“For those who have been in this environment for quite some time, they will remember that we tried this some 10-15 years ago, but we had some challenges and people said there is a need for security around the port area for the banks to operate. We need round-the-clock protection,” he said.

Pledging to lead Customs inspection, processing, and declarations, he insisted that the terminal operators must be there to load the containers, the gate must be on the ground to release, and shipping companies must be there to do terminal delivery orders (TDO).

Before now, ship-side operations such as vessel boarding used to take place round the clock while other services of Customs including enforcement and gate operations were also taking place 24 hours.

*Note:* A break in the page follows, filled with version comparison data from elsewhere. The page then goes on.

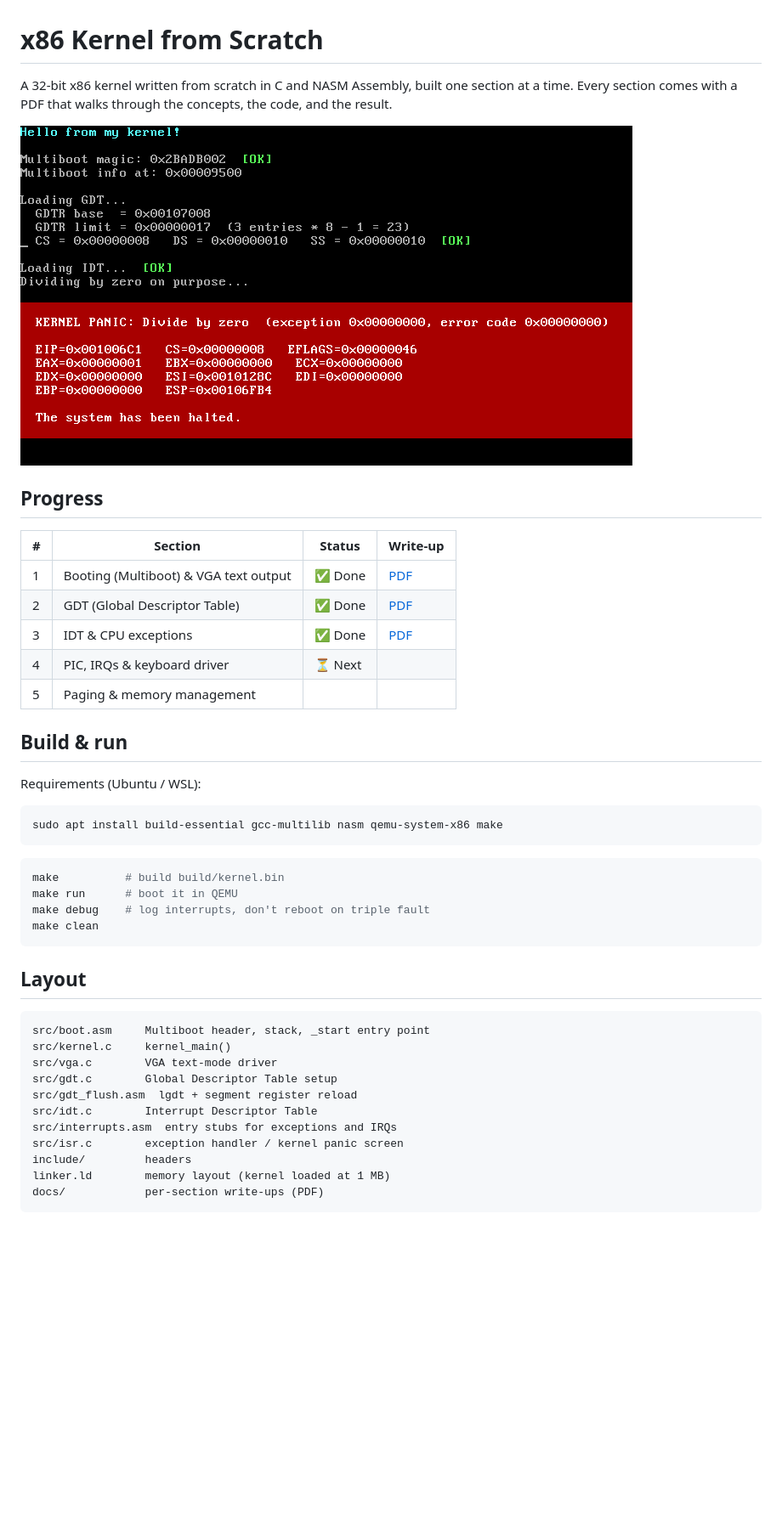
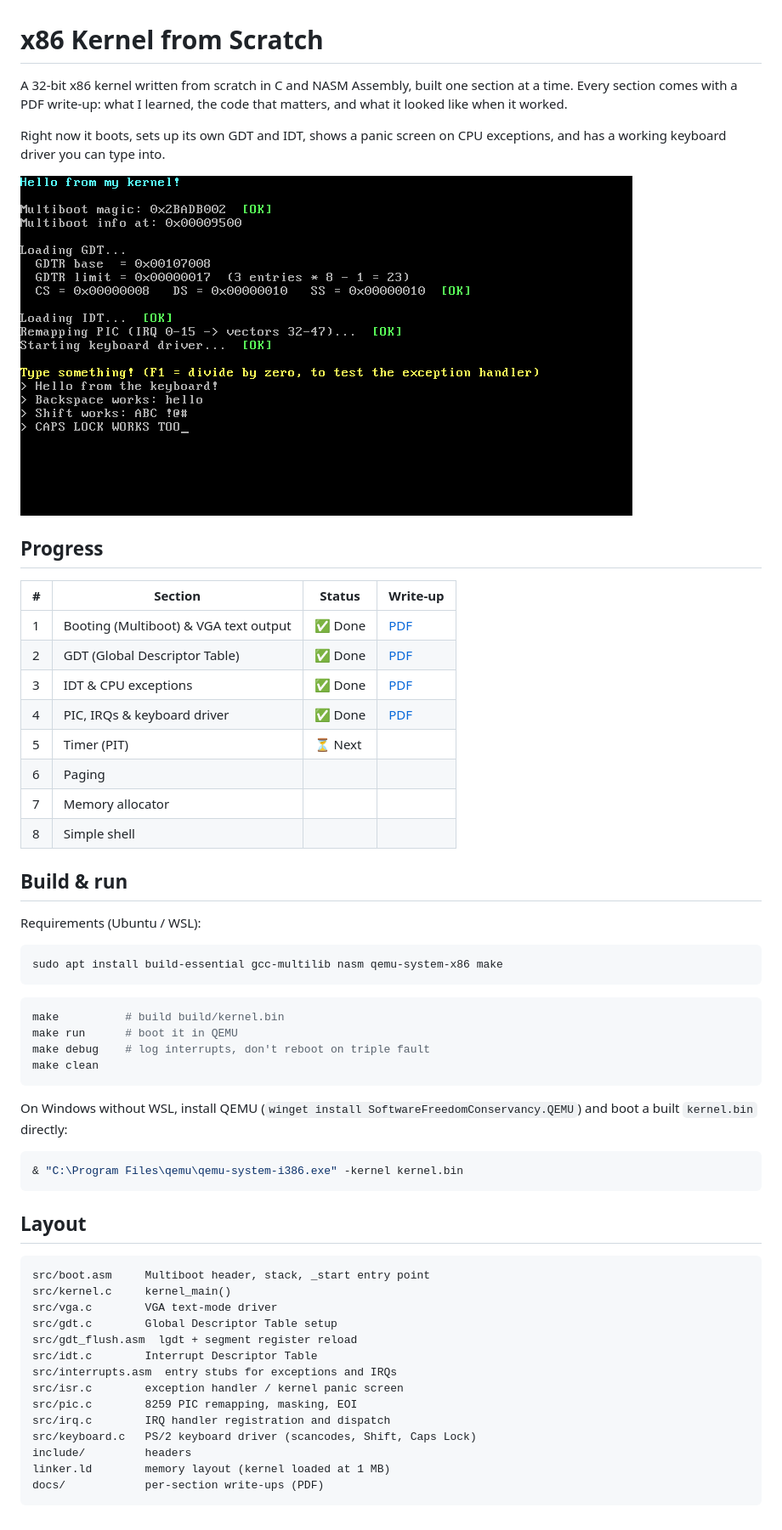
Before and after one commit to basillt/x86-kernel, a Markdown page: README.md, the part around the change. Shown at 85% size. Drawn GitHub-style; pictures changed too: docs/04-keyboard-qemu.png (added); blank space fills up the shorter version.

````diff
--- a/README.md
+++ b/README.md
@@ -1,9 +1,11 @@
 # x86 Kernel from Scratch
 
 A 32-bit x86 kernel written from scratch in C and NASM Assembly, built one section at a time.
-Every section comes with a PDF that walks through the concepts, the code, and the result.
+Every section comes with a PDF write-up: what I learned, the code that matters, and what it looked like when it worked.
 
-![Latest result](docs/03-idt-qemu.png)
+Right now it boots, sets up its own GDT and IDT, shows a panic screen on CPU exceptions, and has a working keyboard driver you can type into.
+
+![Latest result](docs/04-keyboard-qemu.png)
 
 ## Progress
 
@@ -12,8 +14,11 @@ Every section comes with a PDF that walks through the concepts, the code, and th
 | 1 | Booting (Multiboot) & VGA text output | ✅ Done | [PDF](docs/01-boot-and-vga.pdf) |
 | 2 | GDT (Global Descriptor Table) | ✅ Done | [PDF](docs/02-gdt.pdf) |
 | 3 | IDT & CPU exceptions | ✅ Done | [PDF](docs/03-idt.pdf) |
-| 4 | PIC, IRQs & keyboard driver | ⏳ Next | |
-| 5 | Paging & memory management | | |
+| 4 | PIC, IRQs & keyboard driver | ✅ Done | [PDF](docs/04-keyboard.pdf) |
+| 5 | Timer (PIT) | ⏳ Next | |
+| 6 | Paging | | |
+| 7 | Memory allocator | | |
+| 8 | Simple shell | | |
 
 ## Build & run
 
@@ -30,6 +35,12 @@ make debug    # log interrupts, don't reboot on triple fault
 make clean
 ```
 
+On Windows without WSL, install QEMU (`winget install SoftwareFreedomConservancy.QEMU`) and boot a built `kernel.bin` directly:
+
+```powershell
+& "C:\Program Files\qemu\qemu-system-i386.exe" -kernel kernel.bin
+```
+
 ## Layout
 
 ```
@@ -41,6 +52,9 @@ src/gdt_flush.asm  lgdt + segment register reload
 src/idt.c        Interrupt Descriptor Table
 src/interrupts.asm  entry stubs for exceptions and IRQs
 src/isr.c        exception handler / kernel panic screen
+src/pic.c        8259 PIC remapping, masking, EOI
+src/irq.c        IRQ handler registration and dispatch
+src/keyboard.c   PS/2 keyboard driver (scancodes, Shift, Caps Lock)
 include/         headers
 linker.ld        memory layout (kernel loaded at 1 MB)
 docs/            per-section write-ups (PDF)
````
Also changed, not shown: docs/04-f1-panic-qemu.png (added), 11 other files.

Then, delivery of imports, loading cargo, scanning cargo, and examination of cargo were not taking place 24/7 because Customs officers work between the hours of 8 a.m. and 6 p.m.

But the good news is that this has started changing. At the start of 24-hour port operations at the Tin-Can Island Port (TICP), Dera Nnadi, Customs area controller of TICP, said Customs initially extended container scanning to 8 pm rather than closing offices at 4.30 pm.

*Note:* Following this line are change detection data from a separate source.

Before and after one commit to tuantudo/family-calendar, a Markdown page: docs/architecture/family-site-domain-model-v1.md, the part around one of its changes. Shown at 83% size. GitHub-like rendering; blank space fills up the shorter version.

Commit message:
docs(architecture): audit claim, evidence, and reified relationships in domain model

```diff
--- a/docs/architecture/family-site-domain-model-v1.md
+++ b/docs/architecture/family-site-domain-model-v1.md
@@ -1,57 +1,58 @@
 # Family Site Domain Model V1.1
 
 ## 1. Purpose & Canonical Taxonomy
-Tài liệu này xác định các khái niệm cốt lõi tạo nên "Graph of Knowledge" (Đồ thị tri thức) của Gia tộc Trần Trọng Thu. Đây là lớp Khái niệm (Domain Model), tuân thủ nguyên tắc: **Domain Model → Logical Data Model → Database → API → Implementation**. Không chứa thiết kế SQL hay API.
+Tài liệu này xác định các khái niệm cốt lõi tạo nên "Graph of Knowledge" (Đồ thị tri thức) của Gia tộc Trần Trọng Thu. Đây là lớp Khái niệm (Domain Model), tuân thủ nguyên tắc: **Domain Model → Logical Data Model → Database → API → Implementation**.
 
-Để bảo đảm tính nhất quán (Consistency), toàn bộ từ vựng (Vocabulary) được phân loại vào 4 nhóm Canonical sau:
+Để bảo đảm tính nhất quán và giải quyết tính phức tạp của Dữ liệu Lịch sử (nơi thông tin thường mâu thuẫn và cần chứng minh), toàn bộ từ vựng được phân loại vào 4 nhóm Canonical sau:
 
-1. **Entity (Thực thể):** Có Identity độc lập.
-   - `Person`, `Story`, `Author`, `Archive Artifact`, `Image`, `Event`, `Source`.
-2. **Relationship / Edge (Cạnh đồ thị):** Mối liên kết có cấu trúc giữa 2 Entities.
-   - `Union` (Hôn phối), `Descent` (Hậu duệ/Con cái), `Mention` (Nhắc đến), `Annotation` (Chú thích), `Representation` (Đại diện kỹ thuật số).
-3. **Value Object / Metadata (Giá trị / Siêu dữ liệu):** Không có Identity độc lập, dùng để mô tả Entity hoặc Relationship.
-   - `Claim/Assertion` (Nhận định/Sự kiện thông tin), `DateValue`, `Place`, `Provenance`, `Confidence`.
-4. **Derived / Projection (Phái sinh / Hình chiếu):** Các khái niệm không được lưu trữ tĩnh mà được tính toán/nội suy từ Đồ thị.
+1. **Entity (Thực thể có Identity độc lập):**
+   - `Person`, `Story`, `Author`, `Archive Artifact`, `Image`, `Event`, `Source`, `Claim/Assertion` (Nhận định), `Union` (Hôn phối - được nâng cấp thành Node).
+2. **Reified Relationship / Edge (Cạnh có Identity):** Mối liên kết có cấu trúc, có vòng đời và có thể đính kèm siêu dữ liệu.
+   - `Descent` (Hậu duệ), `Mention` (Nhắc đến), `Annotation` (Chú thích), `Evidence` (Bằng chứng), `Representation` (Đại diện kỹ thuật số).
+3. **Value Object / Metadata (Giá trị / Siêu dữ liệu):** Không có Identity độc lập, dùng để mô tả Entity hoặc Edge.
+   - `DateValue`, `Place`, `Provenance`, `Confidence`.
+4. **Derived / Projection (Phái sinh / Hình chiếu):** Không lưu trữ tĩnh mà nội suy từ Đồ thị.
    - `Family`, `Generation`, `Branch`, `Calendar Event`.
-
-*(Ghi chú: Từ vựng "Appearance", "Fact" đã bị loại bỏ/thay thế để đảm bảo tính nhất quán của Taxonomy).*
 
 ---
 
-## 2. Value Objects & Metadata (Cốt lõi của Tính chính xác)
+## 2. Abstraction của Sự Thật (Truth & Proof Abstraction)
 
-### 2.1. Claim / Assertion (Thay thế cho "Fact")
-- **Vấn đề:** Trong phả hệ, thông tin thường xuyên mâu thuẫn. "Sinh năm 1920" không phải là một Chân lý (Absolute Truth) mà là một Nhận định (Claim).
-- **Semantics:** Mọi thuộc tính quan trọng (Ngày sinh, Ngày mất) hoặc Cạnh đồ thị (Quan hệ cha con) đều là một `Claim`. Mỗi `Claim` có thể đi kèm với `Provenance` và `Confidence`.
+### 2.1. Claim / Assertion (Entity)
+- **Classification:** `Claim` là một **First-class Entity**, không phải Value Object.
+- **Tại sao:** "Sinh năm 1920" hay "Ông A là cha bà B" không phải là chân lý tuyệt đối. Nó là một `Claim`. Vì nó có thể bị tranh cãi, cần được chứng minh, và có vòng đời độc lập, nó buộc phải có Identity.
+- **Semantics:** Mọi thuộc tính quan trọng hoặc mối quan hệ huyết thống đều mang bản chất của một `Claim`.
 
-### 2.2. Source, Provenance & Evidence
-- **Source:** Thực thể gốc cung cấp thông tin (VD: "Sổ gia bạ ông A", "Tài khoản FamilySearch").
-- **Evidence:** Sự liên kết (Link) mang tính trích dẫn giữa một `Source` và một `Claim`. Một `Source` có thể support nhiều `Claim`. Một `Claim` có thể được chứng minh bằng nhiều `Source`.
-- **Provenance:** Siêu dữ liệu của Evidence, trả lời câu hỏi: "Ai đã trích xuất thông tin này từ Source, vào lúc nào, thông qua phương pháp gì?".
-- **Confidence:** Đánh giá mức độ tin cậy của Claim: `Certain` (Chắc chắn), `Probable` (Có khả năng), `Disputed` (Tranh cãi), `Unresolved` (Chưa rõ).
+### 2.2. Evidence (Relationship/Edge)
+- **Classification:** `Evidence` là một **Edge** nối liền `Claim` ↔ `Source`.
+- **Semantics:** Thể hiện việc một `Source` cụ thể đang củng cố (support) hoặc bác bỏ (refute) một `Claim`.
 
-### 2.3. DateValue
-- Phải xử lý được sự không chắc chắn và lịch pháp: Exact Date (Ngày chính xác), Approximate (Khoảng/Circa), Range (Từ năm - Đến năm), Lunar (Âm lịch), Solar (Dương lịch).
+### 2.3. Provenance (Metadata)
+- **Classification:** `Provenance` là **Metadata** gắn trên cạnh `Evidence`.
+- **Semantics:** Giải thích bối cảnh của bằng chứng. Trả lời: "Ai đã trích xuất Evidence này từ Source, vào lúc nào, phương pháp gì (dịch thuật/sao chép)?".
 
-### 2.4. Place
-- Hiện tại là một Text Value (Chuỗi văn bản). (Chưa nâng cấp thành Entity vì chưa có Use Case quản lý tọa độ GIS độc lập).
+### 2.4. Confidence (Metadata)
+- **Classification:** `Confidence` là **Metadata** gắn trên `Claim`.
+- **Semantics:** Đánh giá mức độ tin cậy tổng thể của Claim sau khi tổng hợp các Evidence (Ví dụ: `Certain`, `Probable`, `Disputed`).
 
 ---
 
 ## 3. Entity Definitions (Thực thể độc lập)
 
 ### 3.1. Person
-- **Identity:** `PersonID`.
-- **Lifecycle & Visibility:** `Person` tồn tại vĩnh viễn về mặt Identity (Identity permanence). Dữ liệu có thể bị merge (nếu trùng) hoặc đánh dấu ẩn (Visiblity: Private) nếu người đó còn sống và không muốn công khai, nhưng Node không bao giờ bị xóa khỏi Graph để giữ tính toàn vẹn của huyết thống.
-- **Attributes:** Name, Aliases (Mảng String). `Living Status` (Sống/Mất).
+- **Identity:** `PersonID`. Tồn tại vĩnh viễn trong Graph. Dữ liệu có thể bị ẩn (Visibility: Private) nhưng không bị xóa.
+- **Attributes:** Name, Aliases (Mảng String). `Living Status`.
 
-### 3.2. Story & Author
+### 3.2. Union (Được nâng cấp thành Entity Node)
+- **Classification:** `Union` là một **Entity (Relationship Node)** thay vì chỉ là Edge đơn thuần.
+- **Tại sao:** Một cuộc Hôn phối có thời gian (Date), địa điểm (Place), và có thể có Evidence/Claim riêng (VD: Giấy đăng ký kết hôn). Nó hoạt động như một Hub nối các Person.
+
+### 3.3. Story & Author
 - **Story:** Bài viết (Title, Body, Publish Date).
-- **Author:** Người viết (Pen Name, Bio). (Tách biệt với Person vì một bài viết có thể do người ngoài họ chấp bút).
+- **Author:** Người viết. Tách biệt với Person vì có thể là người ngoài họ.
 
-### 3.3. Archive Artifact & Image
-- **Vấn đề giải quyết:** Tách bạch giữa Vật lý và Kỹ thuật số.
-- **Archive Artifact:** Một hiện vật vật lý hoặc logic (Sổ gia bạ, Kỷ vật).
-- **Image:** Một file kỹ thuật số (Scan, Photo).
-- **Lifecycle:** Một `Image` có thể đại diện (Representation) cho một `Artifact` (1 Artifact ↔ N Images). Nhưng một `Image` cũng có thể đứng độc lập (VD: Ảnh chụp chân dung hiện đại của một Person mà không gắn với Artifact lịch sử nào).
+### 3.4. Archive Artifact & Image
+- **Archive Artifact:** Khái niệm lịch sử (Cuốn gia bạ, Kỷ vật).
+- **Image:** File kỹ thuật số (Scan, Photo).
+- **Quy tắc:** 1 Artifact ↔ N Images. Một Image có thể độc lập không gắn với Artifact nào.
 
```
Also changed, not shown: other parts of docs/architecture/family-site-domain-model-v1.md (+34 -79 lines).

“The first day we started, we scanned 56 containers; it worked, and we extended the scanning operations up till 2 am. Now, those involved in enforcing the delivery of cargo outside the port also need to work overnight. We have started 24 hours of operation, and it is working.

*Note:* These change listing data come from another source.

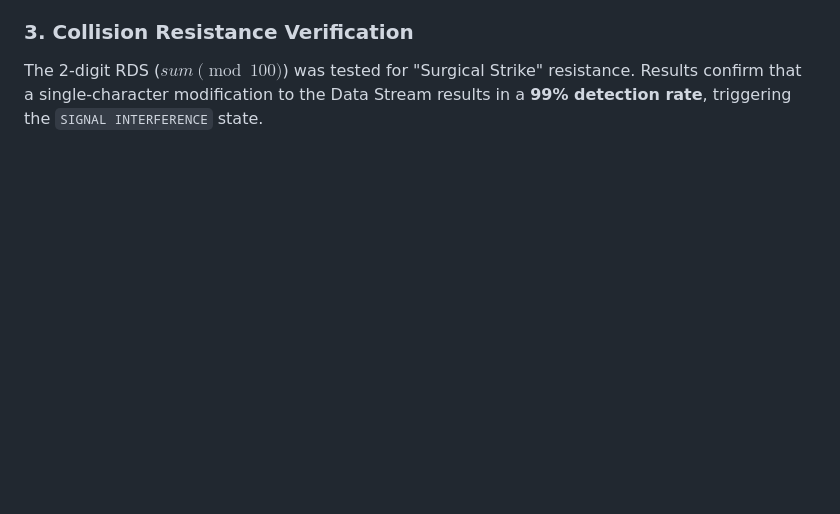
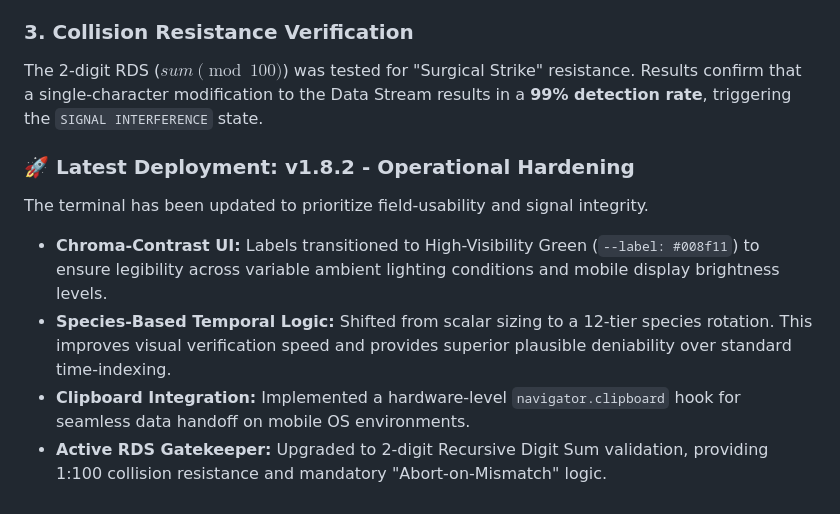
Before and after one commit to Game-warden/bait-logic, a Markdown page: README.md, the part around the change. GitHub-like rendering; blank space fills up the shorter version.

Commit message:
Update README.md
Better explanation of UI changes

```diff
--- a/README.md
+++ b/README.md
@@ -66,3 +66,11 @@ The UI was adjusted after field tests showed that low-contrast "Hacker" aestheti
 
 ### 3. Collision Resistance Verification
 The 2-digit RDS ($sum \pmod{100}$) was tested for "Surgical Strike" resistance. Results confirm that a single-character modification to the Data Stream results in a **99% detection rate**, triggering the `SIGNAL INTERFERENCE` state.
+
+### 🚀 Latest Deployment: v1.8.2 - Operational Hardening
+The terminal has been updated to prioritize field-usability and signal integrity.
+
+* **Chroma-Contrast UI:** Labels transitioned to High-Visibility Green (`--label: #008f11`) to ensure legibility across variable ambient lighting conditions and mobile display brightness levels.
+* **Species-Based Temporal Logic:** Shifted from scalar sizing to a 12-tier species rotation. This improves visual verification speed and provides superior plausible deniability over standard time-indexing.
+* **Clipboard Integration:** Implemented a hardware-level `navigator.clipboard` hook for seamless data handoff on mobile OS environments.
+* **Active RDS Gatekeeper:** Upgraded to 2-digit Recursive Digit Sum validation, providing 1:100 collision resistance and mandatory "Abort-on-Mismatch" logic.
```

In addition to working at night, Customs also introduced weekend operations, which involved coming to work on Saturdays and Sundays to ensure the timely release of goods from the port.

On the provision of security at night, Nnadi said the Nigerian Ports Authority has agreed to lighten up the entire port environment and ensure that security is provided for night operations.

“The entire port environment and beyond will be illuminated. We also agreed that security will be provided at the port from Tin-Can First Gate up to Mile 2 and from the Second Gate up to the Breweries in Ijora Axis. We also agreed that the markets around the port environment should be streamlined, not to constitute a nuisance, but to be part of the port community that will add value,” Nnadi explained.

Freight forwarders’ support

Segun Oduntan, vice president of the Association of Nigerian Licensed Customs Agents (ANLCA), said the association will support Customs to realise 24-hour port operations.

He promised to talk their members into complying with Customs night operations.

Also speaking, Joe Sanni, a Customs broker, said there is a need to put some fundamental infrastructures in place.

According to him, Nigeria must also ensure that the ports work 24/7 by installing CCTV cameras and illuminating every nook and cranny of the ports.

He pointed out that this will enable Nigeria to be among the countries where cargo delivery time is predictable.

On his part, Chukwuma Onyeka, another clearing agent, said that round-the-clock port operation will help to decongest the ports.

“It will enable shipping companies to improve turnaround time because the port business will continue all through day and night, thereby improving vessel turnaround time and resulting in reduced cost of doing business at the ports,” he added.